It is also important to adjust the amount of whole oats and beet pulp (which are high energy feeds) to the horse’s physical activity. The proportion of high-energy feeds and hay/forage should be adjusted to cover its energy need (which is defined by the amount of physical work). Always increase the amount of high-energy feeds slowly in order to give the digestion tract time to adjust.
The horse is adapted to drink a high amount of water in a very short period of time. This goes back to the wild horse, which was very vulnerable for attacks from predators when it went to the water hole to drink. This behaviour is still present in the domesticated horse today.
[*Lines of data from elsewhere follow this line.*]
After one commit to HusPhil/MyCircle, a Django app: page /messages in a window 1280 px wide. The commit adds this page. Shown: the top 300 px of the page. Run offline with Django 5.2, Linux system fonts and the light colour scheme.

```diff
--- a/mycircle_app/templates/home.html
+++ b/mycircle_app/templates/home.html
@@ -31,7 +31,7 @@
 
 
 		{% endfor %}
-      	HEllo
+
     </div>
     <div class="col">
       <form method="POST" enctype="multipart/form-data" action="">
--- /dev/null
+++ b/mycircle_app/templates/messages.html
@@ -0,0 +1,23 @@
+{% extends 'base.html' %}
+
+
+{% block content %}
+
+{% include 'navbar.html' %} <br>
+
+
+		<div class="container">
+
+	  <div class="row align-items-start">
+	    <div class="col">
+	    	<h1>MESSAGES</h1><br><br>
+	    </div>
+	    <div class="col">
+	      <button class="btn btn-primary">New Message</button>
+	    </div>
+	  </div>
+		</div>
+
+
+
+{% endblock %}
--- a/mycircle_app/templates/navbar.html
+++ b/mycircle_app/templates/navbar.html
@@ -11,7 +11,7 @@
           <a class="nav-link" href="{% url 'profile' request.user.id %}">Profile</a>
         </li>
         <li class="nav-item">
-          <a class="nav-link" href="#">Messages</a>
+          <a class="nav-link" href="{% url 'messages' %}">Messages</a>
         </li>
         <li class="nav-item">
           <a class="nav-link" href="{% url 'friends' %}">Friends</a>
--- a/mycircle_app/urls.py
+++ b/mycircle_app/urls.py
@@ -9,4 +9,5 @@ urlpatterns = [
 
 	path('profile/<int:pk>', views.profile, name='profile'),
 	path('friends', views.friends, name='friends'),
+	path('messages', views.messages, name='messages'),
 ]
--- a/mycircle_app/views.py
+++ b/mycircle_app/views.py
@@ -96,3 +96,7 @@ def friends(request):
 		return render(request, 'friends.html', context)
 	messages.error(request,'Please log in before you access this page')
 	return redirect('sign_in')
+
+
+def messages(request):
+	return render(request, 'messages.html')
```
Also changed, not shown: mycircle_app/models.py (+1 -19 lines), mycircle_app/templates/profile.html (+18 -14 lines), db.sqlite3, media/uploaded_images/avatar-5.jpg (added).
Even when the horse has free access to water it will drink in the same manner as the wild horse did.
Domesticated horses that are fed dry feed, for example hay, will drink water a couple of hours after they have been fed. A horse is able to drink at least 3 gallons of water per minute. Studies in Sweden have shown that horses prefer to drink from bucket compared with automatic water cups and the horse can increase the water intake with up to 40 % when given water from a bucket. When the flow of water from the water cup is too low, they will drink too little water, so the water cups must produce at least 2 gallons of water per minute.
Descriptions of the Micro Nutrients
Minerals are basic elements or compounds thereof. Some basic elements occur in very small amounts. Concentration of less than 1/50,000 of the total body weight is called trace elements. Despite the small amounts, they are of great importance for life.
Minerals, in many ways are similar to vitamins but differ by being inorganic. This means that living organisms cannot create them. Plants must absorb minerals from the soil and animals must absorb them from the plants.
Sodium is the only mineral substance that never can be found in sufficient amounts in natural feed (pasture, hay). Horses should therefore have free access to a salt lick.
Vitamins are organic substances acting in small quantities and are vital to organisms for life. They function in the same way as sparkplugs in a combustion engine.
Vitamins are the key part of the diet for competition horses and although the clinical signs associated with excess of one vitamin or another are rare we should not presume that the level of vitamins provided in the diet is optimized for performance.
Foundation of Fast Healing
Minesyl and Pro-Combo # 1 has a nutritional balancing function and contains the substances the horse receives from a full and worthy fodder and may be used daily as a nutritional supplement, without harmful side effects or fear of overdose.